Taking your dog for a daily walk is an excellent strategy to reduce jumping and keep your dog in its yard. Physical and mental exercise helps your dog burn off some energy and avoid boredom when they’re out in the yard. Playing games in the gated yard also helps your dog form positive associations with the location while tiring him out, so he doesn’t feel compelled to leave.
4. Limit alone time
A bored dog is almost always a recipe for disaster. Dogs who get enough of playtime and excitement are less prone to get into mischief. Using complex containers to make pups work for their food and limiting their alone time all assist in keeping problems to a low. Your dog will be less bored if he has interesting toys stocked with rewards. Rotate the dog’s toys regularly. On Amazon.com, you may find a variety of active toys.
5. Get rid of things that help them climb
Would it surprise you if we told you that your dog may have received assistance in their big escape? The truth is that commonplace items in your yard, such as garbage cans, firewood heaps, lawnmowers, or even a low-hanging tree branch, can be exploited by an educated dog to help them go over the fence.
Pitbulls, Huskies, and Shepherds are among the more intellectual dog breeds. You’d be shocked what they can come up with to help them escape, so be sure there’s nothing near the fence that they could use to their advantage.
6. Food and treats
It is well knowledge that dogs enjoy treats. You may try hiding some treats in the yard, and your dog will be entertained for hours while he searches for them.
Another option is to utilize an automatic dog food dispenser with a time-release schedule to deliver small food or treats. This will keep them occupied for several hours as they wait for the next snack.

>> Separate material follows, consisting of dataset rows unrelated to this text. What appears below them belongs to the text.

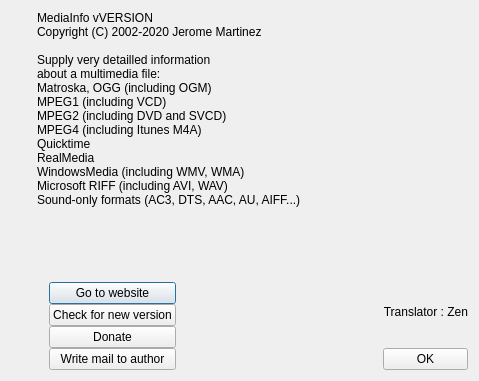
The window that Source/GUI/Qt/about.ui (MediaArea/MediaInfo) describes before a commit, drawn with Qt 5.
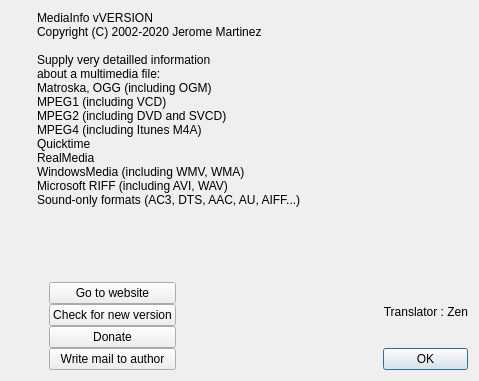
The same window after the commit. Icons and pictures are not drawn.

Commit message: Qt GUI: "OK" button by default in About dialog

The edit to the form file:
```diff
--- a/Source/GUI/Qt/about.ui
+++ b/Source/GUI/Qt/about.ui
@@ -182,6 +182,9 @@
          <property name="text">
           <string>OK</string>
          </property>
+         <property name="default">
+          <bool>true</bool>
+         </property>
         </widget>
        </item>
       </layout>
```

7. Make the yard more fun
When your dog is out in the yard, you don’t want them to be bored. When a dog gets bored, he will strive to flee. Fortunately, there are a few easy yet frequently neglected things you can do to make their time in the yard more enjoyable.
8. Play games

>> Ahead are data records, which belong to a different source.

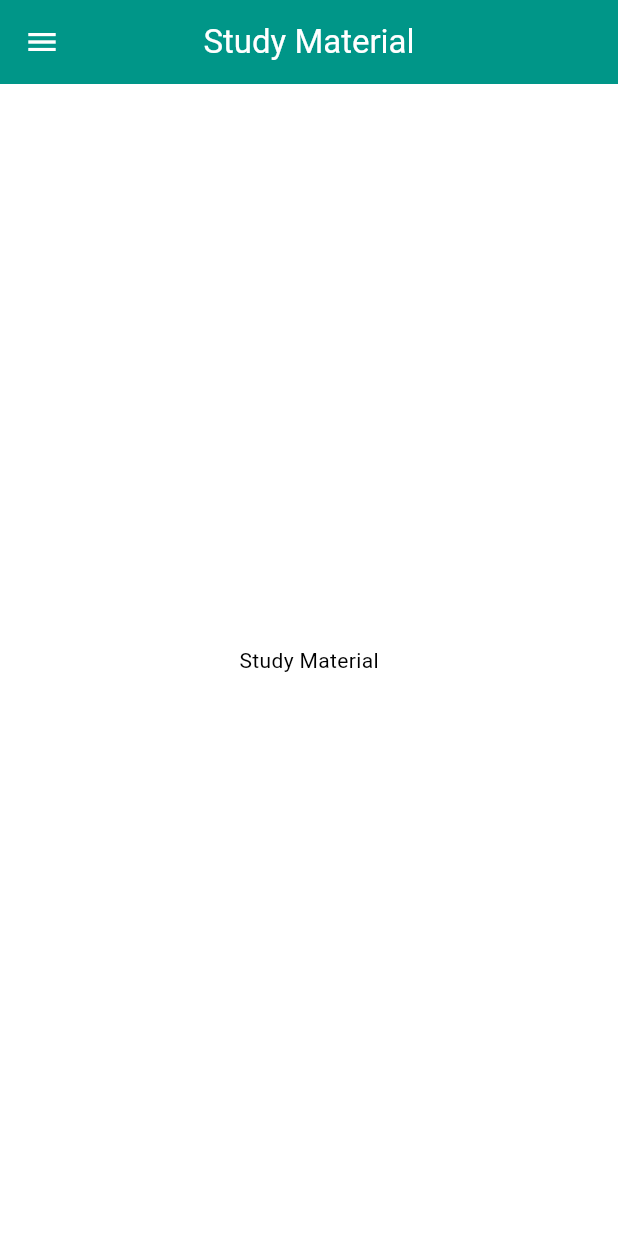
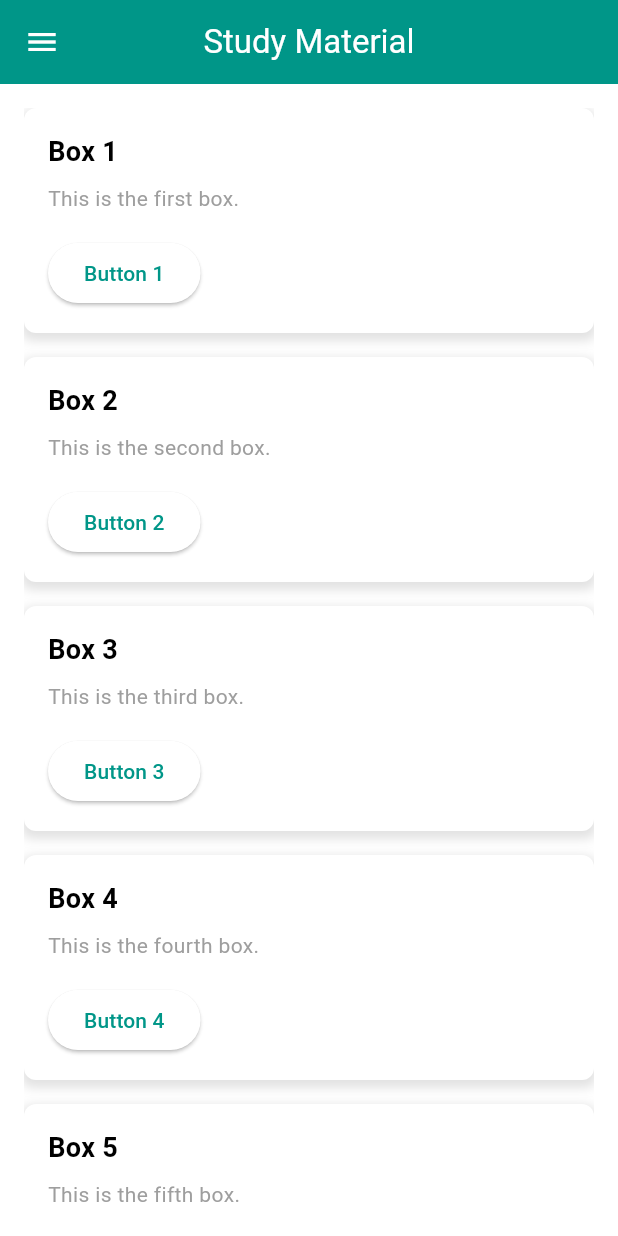
Before and after one commit to FrozenBirdXD/LivTu, a Flutter app: the StudyMaterialView screen opened directly, on a phone screen of 412 x 824 dp. Run offline on Flutter 3.47's test engine with Material 2 defaults, Android fonts, the phone set to English and light mode, and no system bars; our stand-ins replace bloc, cloud_firestore, equatable, firebase_auth, firebase_core, firebase_storage and 3 more; accounts and stored records are empty; generated files the repository leaves out were written again.

Commit message:
utilize subject boxes

```diff
--- a/lib/views/study_material/study_material_view.dart
+++ b/lib/views/study_material/study_material_view.dart
@@ -1,6 +1,7 @@
 import 'package:flutter/material.dart';
 import 'package:livtu/views/drawer.dart';
 import 'package:flutter_gen/gen_l10n/app_localizations.dart';
+import 'package:livtu/views/study_material/subject_box.dart';
 
 class StudyMaterialView extends StatefulWidget {
   const StudyMaterialView({super.key});
@@ -18,8 +19,57 @@ class _StudyMaterialViewState extends State<StudyMaterialView> {
         title: Text(AppLocalizations.of(context)!.studyMaterial),
         centerTitle: true,
       ),
-      body: Center(
-        child: Text(AppLocalizations.of(context)!.studyMaterial),
+      body: Container(
+        padding: const EdgeInsets.all(16.0),
+        child: const SingleChildScrollView(
+          child: Column(
+            crossAxisAlignment: CrossAxisAlignment.stretch,
+            children: [
+              SubjectBox(
+                title: 'Box 1',
+                description: 'This is the first box.',
+                buttonText: 'Button 1',
+              ),
+              SizedBox(height: 16.0),
+              SubjectBox(
+                title: 'Box 2',
+                description: 'This is the second box.',
+                buttonText: 'Button 2',
+              ),
+              SizedBox(height: 16.0),
+              SubjectBox(
+                title: 'Box 3',
+                description: 'This is the third box.',
+                buttonText: 'Button 3',
+              ),
+              SizedBox(height: 16.0),
+              SubjectBox(
+                title: 'Box 4',
+                description: 'This is the fourth box.',
+                buttonText: 'Button 4',
+              ),
+              SizedBox(height: 16.0),
+              SubjectBox(
+                title: 'Box 5',
+                description: 'This is the fifth box.',
+                buttonText: 'Button 5',
+              ),
+              SizedBox(height: 16.0),
+              SubjectBox(
+                title: 'Box 6',
+                description: 'This is the sixth box.',
+                buttonText: 'Button 6',
+              ),
+              SizedBox(height: 16.0),
+              SubjectBox(
+                title: 'Box 7',
+                description: 'This is the seventh box.',
+                buttonText: 'Button 7',
+              ),
+              SizedBox(height: 16.0),
+            ],
+          ),
+        ),
       ),
     );
   }
```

You may kill two birds with one stone by playing basic games like fetch with your dog. The first is that the game itself will undoubtedly exhaust them to the point where they cannot jump the fence. Second, you’re equating the game’s enjoyment with the yard. They will be less likely to try to get out of the yard if they have positive recollections of it.
9. Give them toys
One of the easiest ways to entertain your dog should be this. A simple kong toy or rawhide bone may keep them entertained for hours while they eagerly gnaw on it.
TIP: Stuff a Kong toy with treats, and your dog will gnaw on it for hours, attempting to get at the treats inside.
Make sure your pet is constantly wearing a collar with their name, address, and phone number readily visible. Thanks to technological advancements, some devices can help you keep track of your dog at all times, especially when he escapes.
It’s a good idea to keep the walled area’s external gates locked if there are any. When gates shrink or expand due to changing weather conditions, the gate’s latches can fail, causing the gate to fly open while you are away. Visitors to the home, such as tradespeople or service technicians, may forget to close the door after them.
There are several compelling reasons to change the dog’s environment. When you’re at home, bring the dog inside with you at night, or consider getting him or leaving him at a doggie daycare if you’ll be gone for an extended amount of time.
Spaying and neutering your male and female dogs will reduce sexual roaming and avoid unplanned pregnancies.
If you’ve tried everything and your dog is still leaping the fence, consider putting him in a high-quality crate while you’re gone for a short time. While a good crate might be costly, purchasing an escape-proof dog kennel should be viewed as a long-term investment.